NASA has a special department called the “Near-Earth Object Program Office” and this can accurately predict the asteroid’s path with the observations and measurements already obtained. It is known that there is no chance that the asteroid might be on a collision course with Earth. The approach, however, will provide a unique opportunity for researchers to study a near-Earth object up close.
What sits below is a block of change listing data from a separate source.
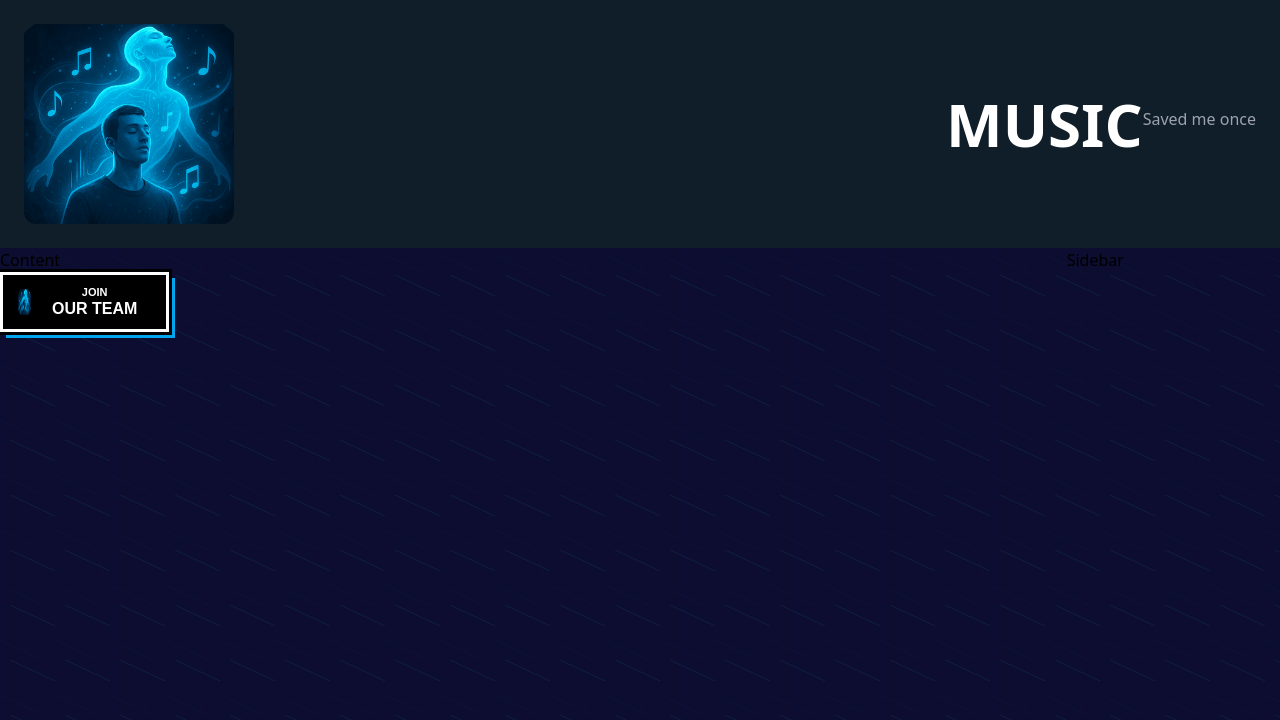
Repository: ItsMe-Pal/something
Page: index.html
An editor plug-in stored every save of this project. The page is shown before and after the next save, followed by the edit.
The browser window is 1280 px wide. The pictures show the whole page.
The style sheet was rebuilt from its Sass, Less or Tailwind sources for each picture, by a compiler version that may differ from the author's.

Above is the page before, as saved 2025-06-22 18:55:15.

### index.html
<!DOCTYPE html>
<html lang="en">
<head>
    <meta charset="UTF-8">
    <meta name="viewport" content="width=device-width, initial-scale=1.0">
    <title></title>

    <link rel="stylesheet" href="/manifest.json">

    <script src="https://cdn.jsdelivr.net/npm/@tailwindcss/browser@4"></script>
    <script src="https://code.jquery.com/jquery-3.7.1.js" integrity="sha256-eKhayi8LEQwp4NKxN+CfCh+3qOVUtJn3QNZ0TciWLP4=" crossorigin="anonymous"></script>

    <link rel="stylesheet" href="/styles/main.css">
</head>
<body>
    <div id="bg">

    <div class="relative flex gap-[2%] flex-wrap content-start">
        <div class="w-full h-[5%]">


                <header style="background-color: #0f1e29;">
                    <nav class="mx-auto flex max-w-7xl items-center justify-between p-6 lg:px-8" aria-label="Global">
                      <div class="flex lg:flex-1">

                          <img class="h-50 w-auto rounded-xl" src="/imgs/icons/icon-512x512.png" alt="" />
                      </div>


                      <div class=" lg:flex lg:flex-1 lg:justify-end">
                        <span class="word1">MUSIC</span>
                        <p class="word2">Saved me once</p>
                       </div>
                    </nav>

                  </header>
        </div>
        <div class="grow h-3/4">Content</div>
        <div class="w-1/6 h-3/4">Sidebar</div>
        <div class="w-full h-[5%]">
            <button class="brutalist-button">
                <div class="-logo">
                    <img class="-logo-icon" src="/imgs/icons/icon-512x512.png" alt="">
                </div>
                <div class="button-text">
                    <a href="http://">
                        <span>Join</span>
                        <span>Our team</span>
                    </a>
                </div>
              </button>

        </div>
      </div>

    </div>
    <script src="/src/main.js"></script>




</body>
</html>

### styles/main.scss
@use "./customs.scss";


#bg {
    position: relative;
    width: 100%;
    height: 100vh;
    --color: #001f3fe8;
    background-color: #001d33;
    background-image: linear-gradient(205deg, transparent 24%, var(--color) 25%, #0e7e87 26%, transparent 27%, transparent 74%, rgba(0, 58, 86, 0.9098039216) 75%, var(--color) 76%, transparent 77%, transparent), linear-gradient(90deg, transparent 24%, var(--color) 25%, rgba(27, 26, 17, 0.9098039216) 26%, transparent 27%, transparent 74%, rgba(19, 18, 19, 0.9098039216) 75%, var(--color) 76%, transparent 77%, transparent);
    background-size: 55px 55px;
  }
#bg:before {
    content: "";
    position: absolute;
    left: 0;
    top: 0;
    width: 100%;
    background-color: #100930c9;
    height: 100%;
}
  .word1 {
    font-size: 3.75rem;
    line-height: 1;
    font-weight: 700;
    color: #fff
  }
  .word2 {
    margin-top: 0.75rem;
    margin-bottom: 0.75rem;
    line-height: 1.625;
    color: rgba(156, 163, 175, 1);
  }


  /* From Uiverse.io by 0xnihilism */
.brutalist-button {
    display: flex;
    align-items: center;
    cursor: pointer;
    width: 169px;
    height: 60px;
    background-color: #000;
    color: #fff;
    text-decoration: none;
    font-family: Arial, sans-serif;
    font-weight: bold;
    border: 3px solid #fff;
    outline: 3px solid #000;
    box-shadow: 6px 6px 0 #00a4ef;
    transition: all 0.1s ease-out;
    padding: 0 15px;
    box-sizing: border-box;
    position: relative;
    overflow: hidden;
  }

  .brutalist-button::before {
    content: "";
    position: absolute;
    top: 0;
    left: -100%;
    width: 100%;
    height: 100%;
    background: linear-gradient(
      90deg,
      transparent,
      rgba(255, 255, 255, 0.8),
      transparent
    );
    z-index: 1;
    transition: none;
    /* Initially hide the pseudo-element */
    opacity: 0;
  }

  @keyframes slide {
    0% {
      left: -100%;
    }
    100% {
      left: 100%;
    }
  }

  .brutalist-button:hover::before {
    /* Show the pseudo-element on hover */
    opacity: 1;
    animation: slide 2s infinite;
  }

  .brutalist-button:hover {
    transform: translate(-4px, -4px);
    box-shadow: 10px 10px 0 #000;
    background-color: #000;
    color: #fff;
  }

  @keyframes slide {
    0% {
      left: -100%;
    }
    100% {
      left: 100%;
    }
  }

  .brutalist-button:active {
    transform: translate(4px, 4px);
    box-shadow: 0px 0px 0 #00a4ef;
    background-color: #fff;
    color: #000;
    border-color: #000;
  }

  /* Rest of the CSS remains the same */

  .-logo {
    display: grid;
    grid-template-columns: repeat(2, 1fr);
    gap: 1px;
    width: 26px;
    height: 26px;
    margin-right: 8px;
    flex-shrink: 0;
    transition: transform 0.2s ease-out;
    position: relative;
    z-index: 1;
  }

  .brutalist-button:hover .-logo {
    transform: rotate(-10deg) scale(1.1);
  }

  .brutalist-button:active .-logo {
    transform: rotate(10deg) scale(0.9);
  }

  .-logo-icon {
    border-radius: 30%;
    width: 100%;
    height: 100%;
  }


  .button-text {
    display: flex;
    flex-direction: column;
    line-height: 1.2;
    transition: transform 0.2s ease-out;
    position: relative;
    z-index: 1;
  }

  .brutalist-button:hover .button-text {
    transform: skew(-5deg);
  }

  .brutalist-button:active .button-text {
    transform: skew(5deg);
  }

  .button-text span:first-child {
    font-size: 11px;
    text-transform: uppercase;
    display: block;
  }

  .button-text span:last-child {
    font-size: 16px;
    text-transform: uppercase;
  }

Loaded but not shown: manifest.json (58 lines, source omitted); src/main.js (6 lines, source omitted); styles/customs.scss (846 lines, source omitted)

After the next save:
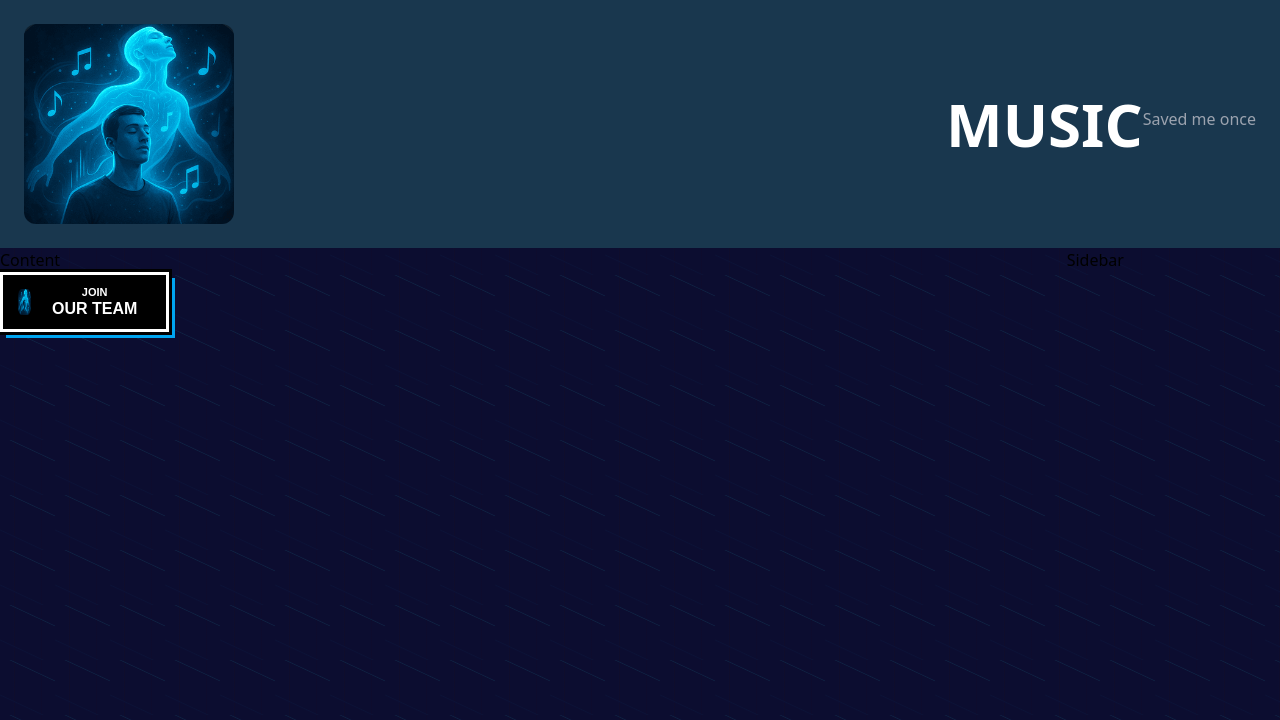
Saved 55 s later.
--- a/index.html
+++ b/index.html
@@ -19,7 +19,7 @@
         <div class="w-full h-[5%]">
 
 
-                <header style="background-color: #0f1e29;">
+                <header style="background-color: #19374e;">
                     <nav class="mx-auto flex max-w-7xl items-center justify-between p-6 lg:px-8" aria-label="Global">
                       <div class="flex lg:flex-1">
 

After the save that followed:
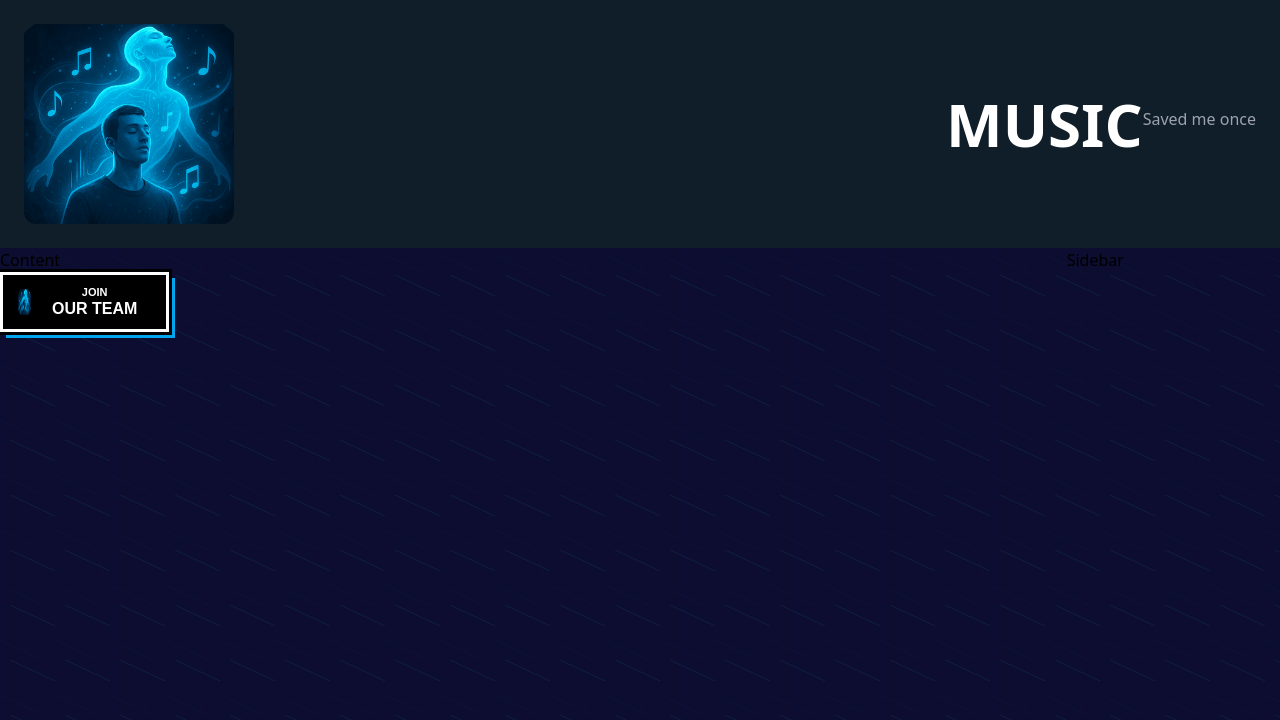
Saved 7 s later.
--- a/index.html
+++ b/index.html
@@ -19,7 +19,7 @@
         <div class="w-full h-[5%]">
 
 
-                <header style="background-color: #19374e;">
+                <header style="background-color: #0f1e29;">
                     <nav class="mx-auto flex max-w-7xl items-center justify-between p-6 lg:px-8" aria-label="Global">
                       <div class="flex lg:flex-1">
Asteroid 2012 DA 14 was discovered in February last year by astronomers with the La Sagra Sky Survey in Spain. The asteroid has been orbiting the sun once every 368 days, though next week’s close pass will reduce its orbital period to 317 days. At its closest approach on February 15, the rock will be just 1/13th as far from Earth as the moon is and will whiz by our planet at about 28,000 km/h as it makes its closest pass for at least the next 30 years.

The asteroid will be visible as a point of light through binoculars and small telescopes during the close encounter. The best observing will be from Eastern Europe, Asia and Australia, NASA officials said. 2012 DA 14 will have faded considerably by the time Earth’s rotation brings the object into view for people in the continental United States. Radar astronomers plan to take images of the asteroid about eight hours after closest approach using the Goldstone antenna in California’s Mojave Desert, which is part of NASA’s Deep Space Network.

Several other known asteroids have approached Earth even more closely than 2012 DA14 will, but those objects were all smaller. Asteroids of the size of 2012 DA14 flit past earth about once every 40 years and actually hit Earth every 1,200 years or so. Other relatively large asteroids have probably zipped very close to Earth recently without being spotted. Astronomers have identified more than 9,000 near-Earth asteroids to date, but perhaps a million or more such space rocks are thought to exist. If 2012 DA14 did strike our planet, it would likely cause serious damage on a local scale. An object of similar size flattened 2,000 square km of forest when it exploded above Siberia's Podkamennaya Tunguska River in 1908.

The asteroid seems to have a very prosaic name, but it reflects the rule of nomenclature for minor heavenly bodies. I think I’ll call it “Valentino” given its discovery by Spanish scientists around about February 14! There is already an asteroid called “Eros”!

As if this cosmic even wasn’t enough, a comet is approaching our sun and some scientists say it could dazzle as a “comet of the century” later this year. Comet ISON was discovered in September 2012 by Russian astronomers Vitali Nevski and Artyom Novichonok using a 0.4-metre telescope of the International Scientific Optical Network (ISON), near Kislovodsk. Incidentally, “ison” in Greek means a drone note, or a slow-moving lower vocal part, used in Byzantine chant and some related musical traditions to accompany the melody, thus enriching the singing, at the same time not transforming it into a harmonized or polyphonic piece. Hence the comet will enrich the music of the spheres!

Comet ISON will make its closest approach to the sun on November 28, when it will approach within 1.2 million km of our star’s surface. As of mid-January, the comet’s tail was more than 64,400 km. If the comet survives the approach, and does not fade or break apart, it could transform into a spectacular celestial sight, rivaling the full moon, scientists have said. The comet will make its closest approach to Earth on Dec. 26, when it will fly within 64 million km of our planet. It poses no impact threat to the Earth, NASA scientists said.

1 comment:

  1. See this article: